_AIM OF THE EXERCISE:_
Return the number of lines below that contain "RainBlocks"; nothing else belongs in the reply.

Entries taken from a collection:
★ ★ ★ ★ ★

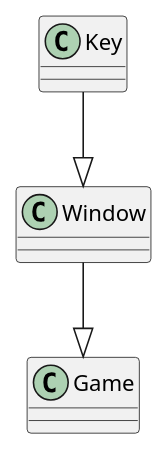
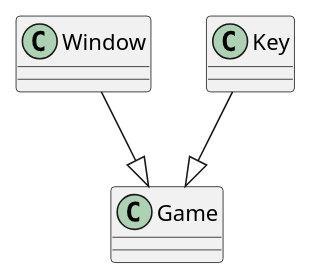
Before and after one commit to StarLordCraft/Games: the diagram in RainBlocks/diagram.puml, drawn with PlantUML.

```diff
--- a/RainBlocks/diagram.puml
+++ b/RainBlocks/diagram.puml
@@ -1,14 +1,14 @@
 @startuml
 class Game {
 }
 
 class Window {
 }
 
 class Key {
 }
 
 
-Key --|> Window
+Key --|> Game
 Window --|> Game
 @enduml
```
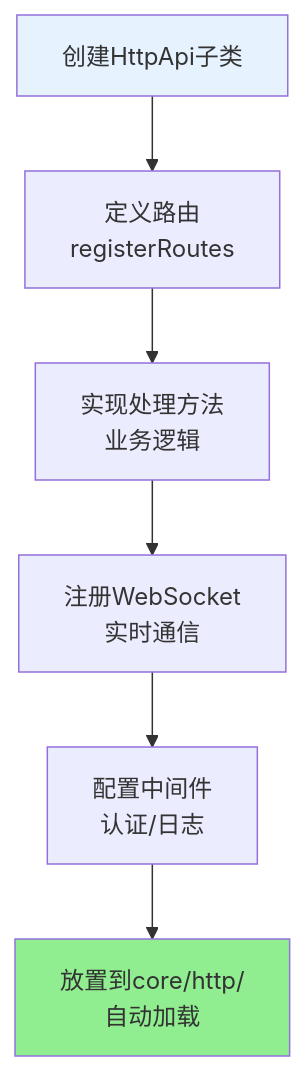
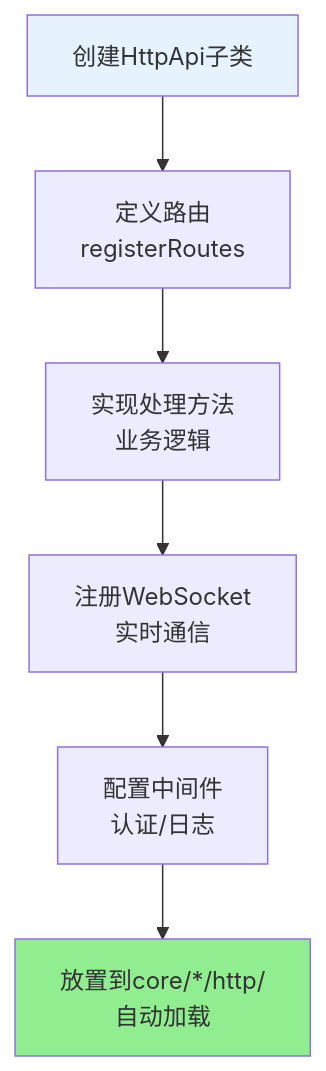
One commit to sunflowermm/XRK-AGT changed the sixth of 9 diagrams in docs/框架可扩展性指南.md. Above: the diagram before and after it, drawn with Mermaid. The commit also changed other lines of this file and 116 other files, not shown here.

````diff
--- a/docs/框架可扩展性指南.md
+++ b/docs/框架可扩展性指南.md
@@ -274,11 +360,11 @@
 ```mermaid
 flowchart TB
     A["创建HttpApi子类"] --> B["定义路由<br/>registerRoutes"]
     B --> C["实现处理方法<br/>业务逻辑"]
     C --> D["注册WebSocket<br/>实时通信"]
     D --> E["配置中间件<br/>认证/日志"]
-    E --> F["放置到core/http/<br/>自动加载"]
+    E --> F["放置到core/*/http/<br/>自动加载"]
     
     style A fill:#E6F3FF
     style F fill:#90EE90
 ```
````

★ ★ ★ ★ ★

_RESULT FOR THIS TASK:_
3